From: Dale Strange, Visalia Times-Delta
Another dry year.
Mark Watte, vice-president of the board of the Kaweah Delta Water Conservation District, the local agency that oversees the surface and groundwater resources of the Kaweah River Basin, pointed something out at the board's July meeting: Water is more valuable than it's ever been. It's a whole new era.
Coalition response...Water transfers involve willing-buyers and willing-sellers. Transfers include those who have an available supply of water and are willing to sell it and those who are willing to pay the price to purchase the water and have it transported. These transfers are usually for a short period of time and must protect the area of origin, including groundwater and the environment. Past water transfers have proven beneficial to water users throughout California and when farm water users are involved, it means that farmers are able to continue growing the food supply that consumers expect to find in their local grocery stores.
From: Dale Yurong, KFSN-30 TV
The drought and pumping restrictions in the Delta have some Valley farmers making very painful cropping decisions.
From: Sara Sandrik, KFSN-30 TV
The San Luis Reservoir in Merced County is extremely low right now -- and could be on track for the lowest level in its history by the end of the summer.
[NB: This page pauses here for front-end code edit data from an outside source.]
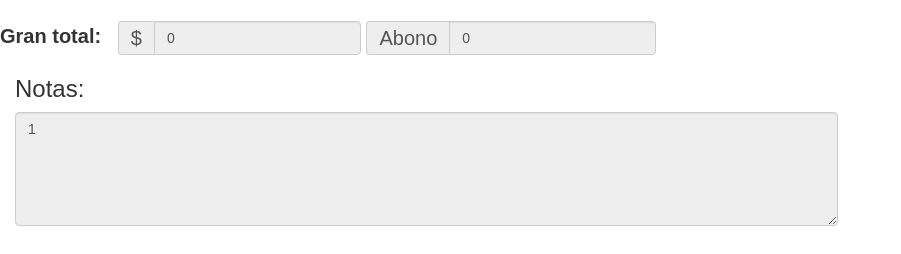
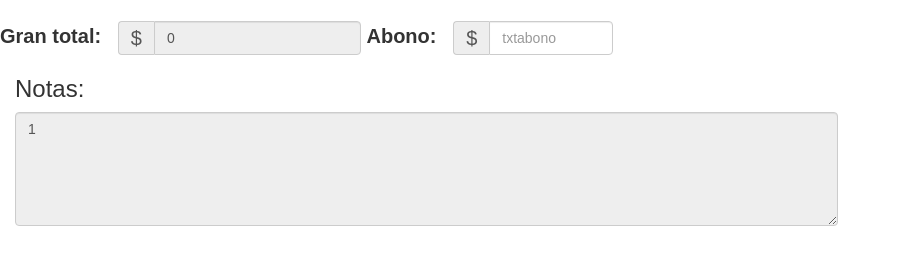
Before and after one commit to isma93/sistema_tmk, a PHP site: page /AppCode/Rest_Autorizado/viewegreso.php in a window 1280 px wide. Shown: the part 576-830 px from the top of the page, without its empty margins (0-901 px from the left). Run offline with PHP 8.4, Linux system fonts and the light colour scheme; the visitor is signed in with stand-in values (Sample User, id 1); data that the repository does not hold is empty; some libraries are stand-ins or nearby versions; some web fonts are replaced.

Commit message:
update_190623

```diff
--- a/AppCode/Insertable.php
+++ b/AppCode/Insertable.php
@@ -44,6 +44,7 @@
 				$notas=$_SESSION['notas'];
 				$_SESSION['ultcontador']=$_SESSION['ultcontador']+1;
                 $codificador = $_SESSION['codigo_empleado'].'-'.$_SESSION['ultcontador'];
+				$saldo = $_SESSION['GRANTOTALVAR'];
 
 				$y=$_SESSION['ultcontador'];
 
@@ -95,8 +96,8 @@ try{
 		date_default_timezone_set('America/El_Salvador');
 		$DateAndTime = date('Y-m-d H:i:s ', time());
 
-				$query="insert into tmk_desalojo (fecha_sistema, fecha_desalojo, id_cliente,  id_empleado,id_ultimo_estado,notas, id_interno_desalojo)
-				values ('$DateAndTime','$DateAndTime','$idcliente','$id_employe','1','$notas','$codificador');";
+				$query="insert into tmk_desalojo (fecha_sistema, fecha_desalojo, id_cliente,  id_empleado,id_ultimo_estado,notas, id_interno_desalojo, saldo)
+				values ('$DateAndTime','$DateAndTime','$idcliente','$id_employe','1','$notas','$codificador','$saldo');";
 				$resultado=mysqli_query( $conexion, $query ) or die ( "No se pueden mostrar los canales");
 		}}catch (Exception $e){}
 				if ($resultado)
--- a/AppCode/MetaCarga.php
+++ b/AppCode/MetaCarga.php
@@ -15,7 +15,7 @@ $codigo=$_POST["codigo"];
 $p_precio=$_POST["p_precio"];
 $nombreProducto=$_POST["nombreProducto"];
 $cantidad=$_POST["cantidad"];
-$Entidad=$_POST["Entidad"];
+//$Entidad=$_POST["Entidad"];
 //$descripPromocion=$_POST["descripPromocion"];
 
 
@@ -71,7 +71,7 @@ if ($repetido==false){
 									$_SESSION['codigo'.$u]=$codigo;
 									$_SESSION['nombreProducto'.$u]=$nombreProducto;
 									$_SESSION['cantidad'.$u]=$cantidad;
-									$_SESSION['Entidad'.$u]=$Entidad;
+									//$_SESSION['Entidad'.$u]=$Entidad;
 									//$_SESSION['descripPromocion'.$u]=$descripPromocion;
 									$_SESSION['P_PRECIO'.$u]=$p_precio;
 									$_SESSION['SUBTOTAL'.$u]=$p_precio*$cantidad;
--- a/AppCode/Rest_Autorizado/viewegreso.php
+++ b/AppCode/Rest_Autorizado/viewegreso.php
@@ -904,23 +904,18 @@ $i=1;
 
 
 if (isset($venta_total)){echo $venta_total; }else {}?>"
- type="text" class="form-control" name="ruta" id="nombrecliente" placeholder="0.00" autocomplete="off" >
+ type="text" class="form-control" name="ventasql" id="ventasql" placeholder="0.00" autocomplete="off" >
 
 
 
               </div>
+			  <label>Abono: &nbsp;</label>
+			  <div class="input-group">
+                <div class="input-group-addon currency"><div style="font-size:20px">$</div></div>
 
-			  <div class="input-group">
-                <div class="input-group-addon currency"><div style="font-size:20px">Abono</div></div>
+				<input class="form-control" id= "txtabono" type="number" name="txtabono" placeholder="txtabono" autocomplete="off" min="0" step="0.01" max="99999" >
 
 
-<input readonly value="
-<?php
-
-
-
-if (isset($venta_total)){echo $venta_total; }else {}?>"
- type="text" class="form-control" name="ruta" id="nombrecliente" placeholder="0.00" autocomplete="off" >
 
 
 
```
Also changed, not shown: AppCode/Rest_Autorizado/ViewAut.php (+5 -4 lines).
Officials say the lack of water will have a significant impact on agriculture across the Valley's Westside.
From: Maven, Maven's Notebook
Executive Officer Chris Knopp updated the Council on the progress made in establishing the Delta Plan Interagency Implementation Committee; staff is also recommending that the Council select a committee chair at today's meeting.
The Delta Reform Act directs the Council to establish a committee of agencies responsible for implementing the Plan. The point of the committee is to get things moving in the Delta, said Mr. Knopp, so the primary role of the committee is to address individual problems that are stymieing progress by creating a workgroup to develop recommendations. "The Implementation Committee will then have a clear range of options to select from, and ideally workable solutions will be part of the process, the idea being by focusing energy on specific issues, we can make something happen in a collaborative way among all the agencies, and do it in a very timely way."
From: Jim Johnson, Monterey Herald
A settlement between the Monterey County Water Resources Agency and state water board officials has postponed, and likely averted, a hearing on possible revocation of a 55-year-old Salinas River water use permit.
On Friday, the state Water Resources Control Board announced the mid-August hearing had been postponed indefinitely after the board's Division of Water Rights prosecution team notified two board members earlier in the week that an agreement had been reached with the county on the river permit. The state water board had indicated it would consider revoking the permit, which allows the county water agency to divert up to 168,500 acre feet of water per year from the river, due to a lack of progress on projects designed to use the water.
From: Nancy Vogel, DWR
The integrated water management efforts described in our last blog cannot offset entirely the loss of reliability associated with a significant source of water for much of the state: the Sacramento-San Joaquin Delta. The unpredictability of Delta supplies puts a large portion of California's economy and population at risk.